Founded by Nicholas Steele, a York University alumnus (MA ’18, BA ’16) from the Lassonde School of Engineering, the company aims to address food waste globally by developing a novel food preservation technology.
On July 12, Lyofresh Technologies pitched its freeze-drying technology at the World Vision Food Security Social Innovation Challenge, an entrepreneurship competition that seeks to address global problems of food security and promote sustainable agriculture in developing countries. This Canada-wide competition supports students and recent graduates in creating market-based solutions to some of the world’s most difficult development challenges.

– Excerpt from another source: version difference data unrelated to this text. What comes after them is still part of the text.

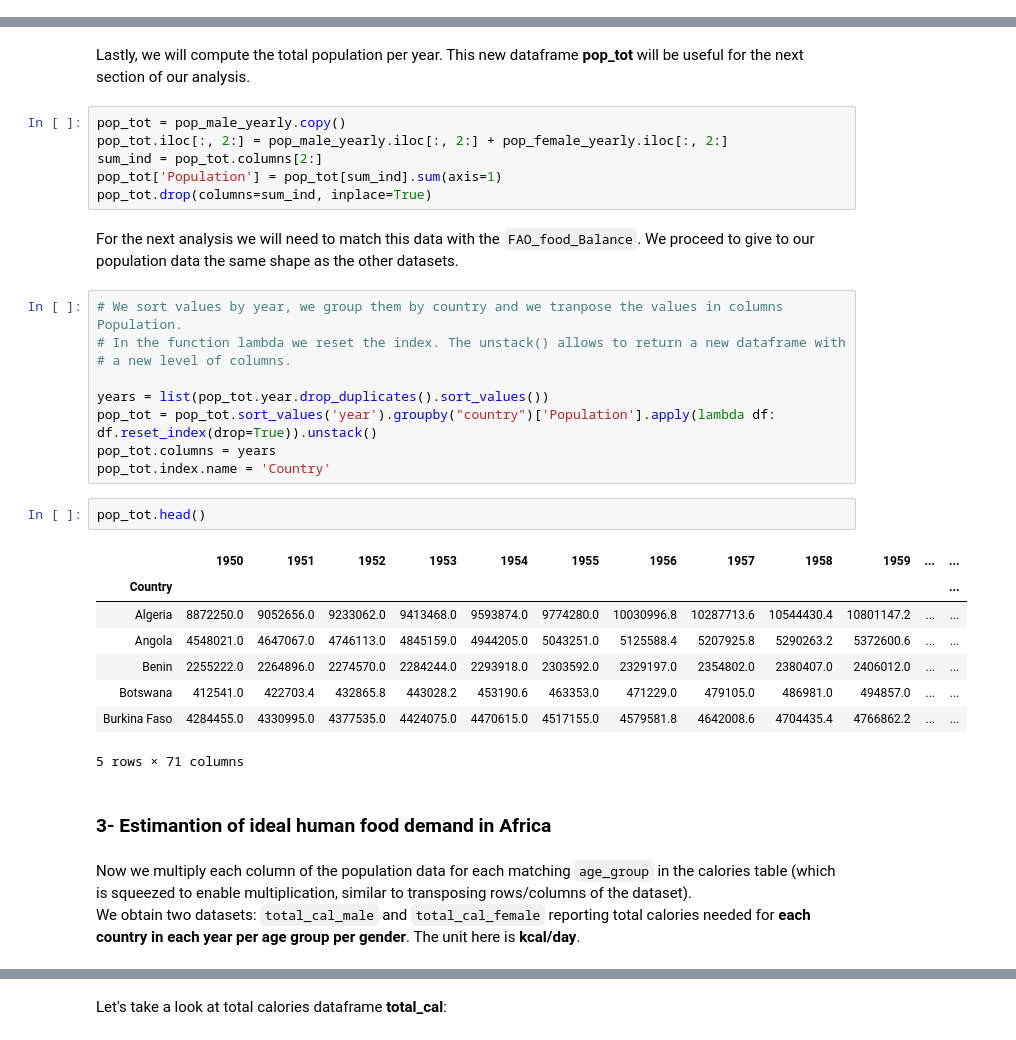
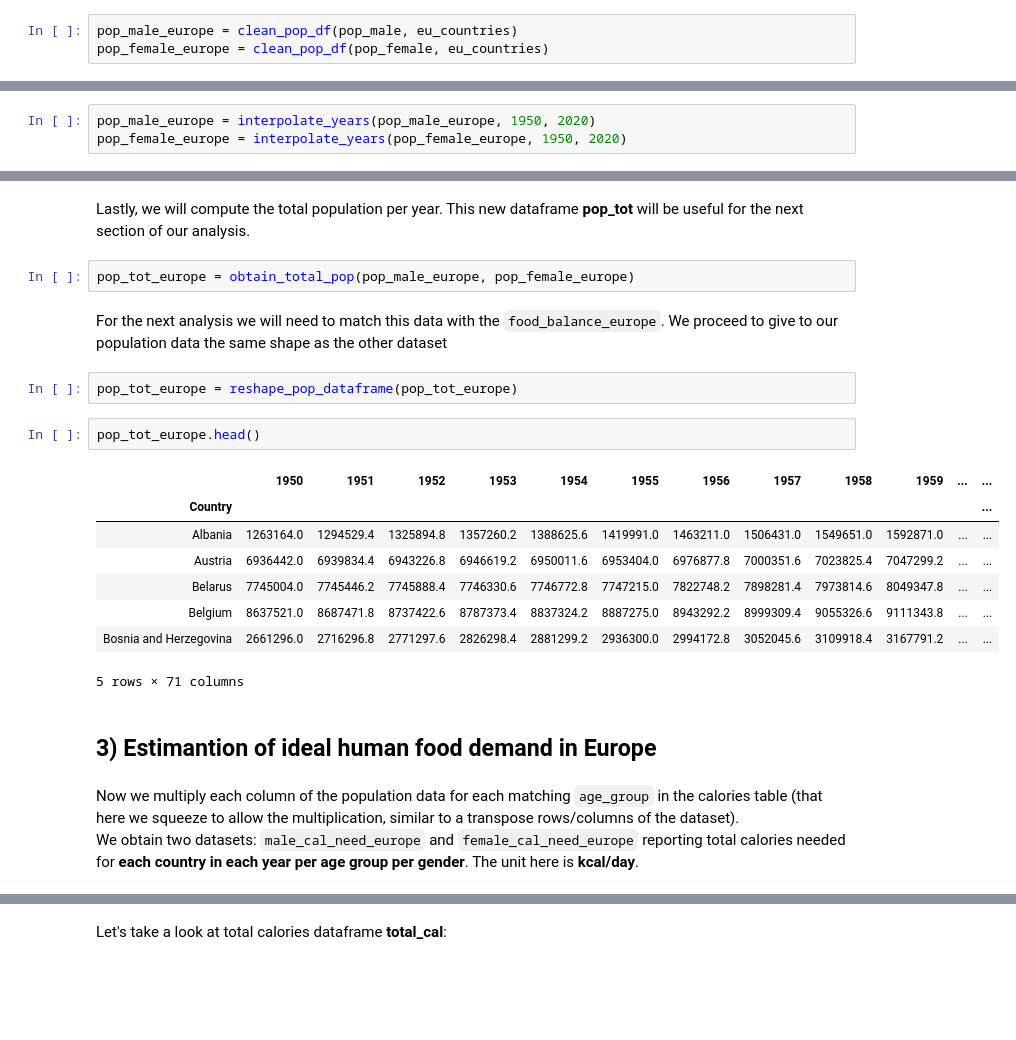
Before and after one commit to manuleo/mADAm-2019, a Jupyter notebook: project.ipynb, the cells around one changed output, grey strips where cells are left out. Saved outputs shown, nothing was run; the diff lists cells and outputs as text; blank space fills up the shorter version.

Commit message:
cleaning

```diff
--- a/project.ipynb
+++ b/project.ipynb
@@ -621,0 +816,3 @@ pop_female_yearly.head()
+# %%
+pop_male_europe = clean_pop_df(pop_male, eu_countries)
+pop_female_europe = clean_pop_df(pop_female, eu_countries)
@@ -621,0 +856,3 @@ pop_female_yearly.head()
+# %%
+pop_male_europe = interpolate_years(pop_male_europe, 1950, 2020)
+pop_female_europe = interpolate_years(pop_female_europe, 1950, 2020)
@@ -622,36 +883,25 @@ pop_female_yearly.head()
 # %% [markdown]
 Lastly, we will compute the total population per year. This new dataframe **pop_tot** will be useful for the next section of our analysis.
-# %%
-pop_tot = pop_male_yearly.copy()
-pop_tot.iloc[:, 2:] = pop_male_yearly.iloc[:, 2:] + pop_female_yearly.iloc[:, 2:]
-sum_ind = pop_tot.columns[2:]
-pop_tot['Population'] = pop_tot[sum_ind].sum(axis=1)
-pop_tot.drop(columns=sum_ind, inplace=True)
+# %%
+pop_tot_europe = obtain_total_pop(pop_male_europe, pop_female_europe)
 # %% [markdown]
-For the next analysis we will need to match this data with the `FAO_food_Balance`. We proceed to give to our population data the same shape as the other datasets.
+For the next analysis we will need to match this data with the `food_balance_europe`. We proceed to give to our population data the same shape as the other dataset
-# %%
-# We sort values by year, we group them by country and we tranpose the values in columns Population.
-# In the function lambda we reset the index. The unstack() allows to return a new dataframe with
-# a new level of columns.
-
-years = list(pop_tot.year.drop_duplicates().sort_values())
-pop_tot = pop_tot.sort_values('year').groupby("country")['Population'].apply(lambda df: df.reset_index(drop=True)).unstack()
-pop_tot.columns = years
-pop_tot.index.name = 'Country'
+# %%
+pop_tot_europe = reshape_pop_dataframe(pop_tot_europe)
 # %%
-pop_tot.head()
+pop_tot_europe.head()
 # %% [output]
 |  | 1950 | 1951 | 1952 | 1953 | 1954 | 1955 | 1956 | 1957 | 1958 | 1959 | ... | ... |
 | Country |  |  |  |  |  |  |  |  |  |  |  | ... |
-| Algeria | 8872250.0 | 9052656.0 | 9233062.0 | 9413468.0 | 9593874.0 | 9774280.0 | 10030996.8 | 10287713.6 | 10544430.4 | 10801147.2 | ... | ... |
-| Angola | 4548021.0 | 4647067.0 | 4746113.0 | 4845159.0 | 4944205.0 | 5043251.0 | 5125588.4 | 5207925.8 | 5290263.2 | 5372600.6 | ... | ... |
-| Benin | 2255222.0 | 2264896.0 | 2274570.0 | 2284244.0 | 2293918.0 | 2303592.0 | 2329197.0 | 2354802.0 | 2380407.0 | 2406012.0 | ... | ... |
-| Botswana | 412541.0 | 422703.4 | 432865.8 | 443028.2 | 453190.6 | 463353.0 | 471229.0 | 479105.0 | 486981.0 | 494857.0 | ... | ... |
-| Burkina Faso | 4284455.0 | 4330995.0 | 4377535.0 | 4424075.0 | 4470615.0 | 4517155.0 | 4579581.8 | 4642008.6 | 4704435.4 | 4766862.2 | ... | ... |
+| Albania | 1263164.0 | 1294529.4 | 1325894.8 | 1357260.2 | 1388625.6 | 1419991.0 | 1463211.0 | 1506431.0 | 1549651.0 | 1592871.0 | ... | ... |
+| Austria | 6936442.0 | 6939834.4 | 6943226.8 | 6946619.2 | 6950011.6 | 6953404.0 | 6976877.8 | 7000351.6 | 7023825.4 | 7047299.2 | ... | ... |
+| Belarus | 7745004.0 | 7745446.2 | 7745888.4 | 7746330.6 | 7746772.8 | 7747215.0 | 7822748.2 | 7898281.4 | 7973814.6 | 8049347.8 | ... | ... |
+| Belgium | 8637521.0 | 8687471.8 | 8737422.6 | 8787373.4 | 8837324.2 | 8887275.0 | 8943292.2 | 8999309.4 | 9055326.6 | 9111343.8 | ... | ... |
+| Bosnia and Herzegovina | 2661296.0 | 2716296.8 | 2771297.6 | 2826298.4 | 2881299.2 | 2936300.0 | 2994172.8 | 3052045.6 | 3109918.4 | 3167791.2 | ... | ... |
 5 rows × 71 columns
 # %% [markdown]
-### 3- Estimantion of ideal human food demand in Africa
+## 3) Estimantion of ideal human food demand in Europe
 # %% [markdown]
-Now we multiply each column of the population data for each matching `age_group` in the calories table (which is squeezed to enable multiplication, similar to transposing rows/columns of the dataset).
-We obtain two datasets: `total_cal_male` and `total_cal_female` reporting total calories needed for **each country in each year per age group per gender**.
+Now we multiply each column of the population data for each matching `age_group` in the calories table (that here we squeeze to allow the multiplication, similar to a transpose rows/columns of the dataset).
+We obtain two datasets: `male_cal_need_europe` and `female_cal_need_europe` reporting total calories needed for **each country in each year per age group per gender**.
 The unit here is **kcal/day**.
```
Also changed, not shown: parts of 298 cells of this notebook, 8 other files.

Lyofresh demonstrated to judges how its technology can be combined with the concept of local value chain development to help small-hold farmers in developing countries create new products from value-added processing activities. This process would increase food security and incomes, and decrease food waste losses. The pitch secured Lyofresh Technologies a $15,000 grant, as well as the opportunity to work with World Vision’s Impact Investing Team over the next year with the goal of partnering to implement their solution.
The student startup operates out of the Bergeron Entrepreneurs in Science and Technology (BEST) Lab incubator. The company was founded in 2016 by Steele, a graduate of the Master of Disaster and Emergency Management Program at York University. With strong support from many parts of York University’s innovation ecosystem, including the Lassonde School of Engineering, the LaunchYU AccelerateUP Program, the Osgoode Intellectual Property Law and Technology Program and the Schulich School of Business, Lyofresh Technologies is well positioned to address the United Nations Sustainable Development Goal of zero hunger by developing its patent-pending food preservation technology and combining it with innovative business models to reduce food waste and increase food security in developing countries.
The team includes recent York University graduates, as well as current students from the Lassonde School of Engineering, the Schulich School of Business, and the Faculty of Liberal Arts and Professional Studies’ Departments of Information Technology, History, Communications and Commerce. The team has been working towards prototyping its freeze-drying technology, which promises to cut food drying times by two-thirds, significantly increasing the throughput of freeze-dryers while reducing energy consumption.
Read more about Lyofresh Technologies here.